    Tephra layers intercalated in sedimentary successions are very interesting since they represent some instants of geodynamic evolution in a sedimentation basin. Furthermore, they can constitute deposits of explosive eruptions whose distal behaviour can be useful for studying the volcanoes activity, especially when pyroclastic deposits in proximal areas are absent. In the Craco area (Matera, Italy), thick ash turbidites intercalated in marine clays deposits have been recently recognized, which interest is related to the considerable cropping out thickness (1 to 5 m), freshness of the material and absence of sedimentary component. Petrography, sedimentology and chemistry of the deposits have been characterized with the aim of defining genesis and deposition of the material. The deposits are essentially made up of ashy pyroclasts, dominated by fresh acidic to intermediate glass, mostly in the form of shards, pumice fragments and groundmass fragments with vitrophyric texture. Rare crystals include Pl, Opx, Cpx, Hbl and Bt. 40Ar/39Ar geochronology on the amphibole dated one level to 2.24 ± 0.06 Ma, indicating the Late Pliocene. The grain size (fine ash) and textural features of the deposits are typical of pyroclastic fall deposits related to explosive eruptions with consequent upward projection of the fragmented material through Plinian columms. The columns turned eastward because of stratospheric winds and the material fell in a marine environment. It deposited on the slope of Pliocene basins in the frontal sector of the Southern Apennine chain. Structural features are the following: fining-upward gradation of the deposits with cross- and convolute laminations at the base and fine-grained massive beds at the top.
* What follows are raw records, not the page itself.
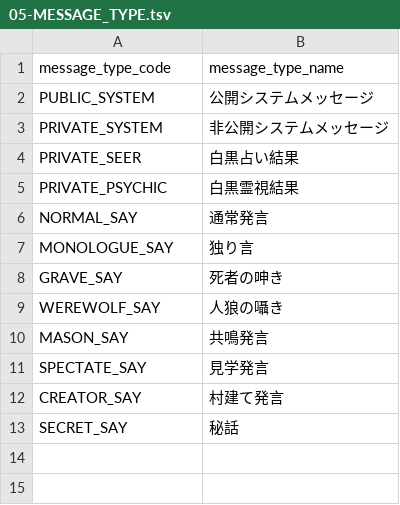
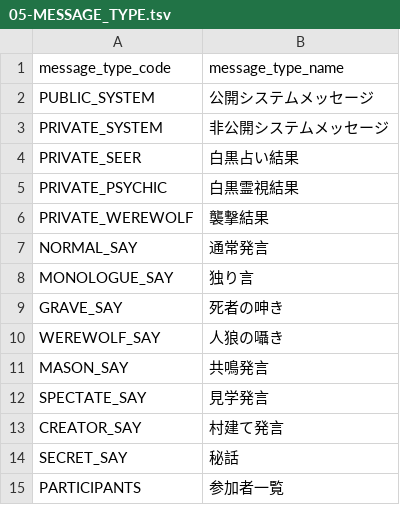
Before and after one commit to h-orito/howling-wolf-api, a TSV file: dbflute_wolf4busydb/playsql/data/common/tsv/UTF-8/05-MESSAGE_TYPE.tsv, drawn as a sheet.

```diff
--- a/dbflute_wolf4busydb/playsql/data/common/tsv/UTF-8/05-MESSAGE_TYPE.tsv
+++ b/dbflute_wolf4busydb/playsql/data/common/tsv/UTF-8/05-MESSAGE_TYPE.tsv
@@ -5,2 +5,3 @@ PRIVATE_SEER	白黒占い結果
 PRIVATE_PSYCHIC	白黒霊視結果
+PRIVATE_WEREWOLF	襲撃結果
 NORMAL_SAY	通常発言
@@ -13 +14,2 @@ CREATOR_SAY	村建て発言
 SECRET_SAY	秘話
+PARTICIPANTS	参加者一覧
```
Also changed, not shown: 35 other files.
They suggest that the primary pyroclastic fall deposits were mobilized as volcaniclastic turbidity currents towards a deeper environment. Glass and crystal compositions were investigated by SEM/EDS analysis. Petrographycal and chemical compositions of the

  14. Subaqueous non-vesicular to poorly-vesicular shards: hydroclastic fragmentation on seamounts and summit calderas (United States)

    Mueller, W. U.; Dingwell, D. B.; Downey, W. S.; Mastin, L. G.


    Recognizing pyroclastic deposits that originate directly from magmatic and phreatomagmatic explosions in a subaqueous setting is based upon sedimentary structures, such as massive, stratified, and graded beds as well as (pyro)clast size. Ideally such deposits form ordered fining-and thinning-upward sequences. Pumice, scoria, glass shards, euhedral and broken crystals, and lithic fragments are constituents that support an explosive heritage. Recent deep-sea ROV and submersible dives have retrieved non-vesicular to vesicle- poor, mm-scale, mafic shards in 5-15 cm-thick massive and/or graded (stratified) deposits, for which a subaqueous explosive origin has been inferred. These sheet hyaloclastites with variable shard shapes were first documented on Seamount 6 as deep-sea Limu O Pele at water depths > 1000 m. We identified in Seamount 6 samples equant to blocky shards with angular to subrounded terminations, but also subordinate hair-like and contorted glassy filaments, warped shards and irregular shards. Shards display internal laminations (flow-banding?) and have local perlitic fractures. Bubble wall shards derived from scoria burst were rare. In combination with all the above and a poor shard vesicularity (tubes and ponded magma in depths > 1000 m. We envision that hydrostatic pressure commensurate with water depth played a significant role. The deposits can be readily explained by a hydroclastic process whereby fragmentation occurred at the milli-second (Limu) to second scale (hyaloclastite). Hence, hyperquenched glass shards or thread-like gl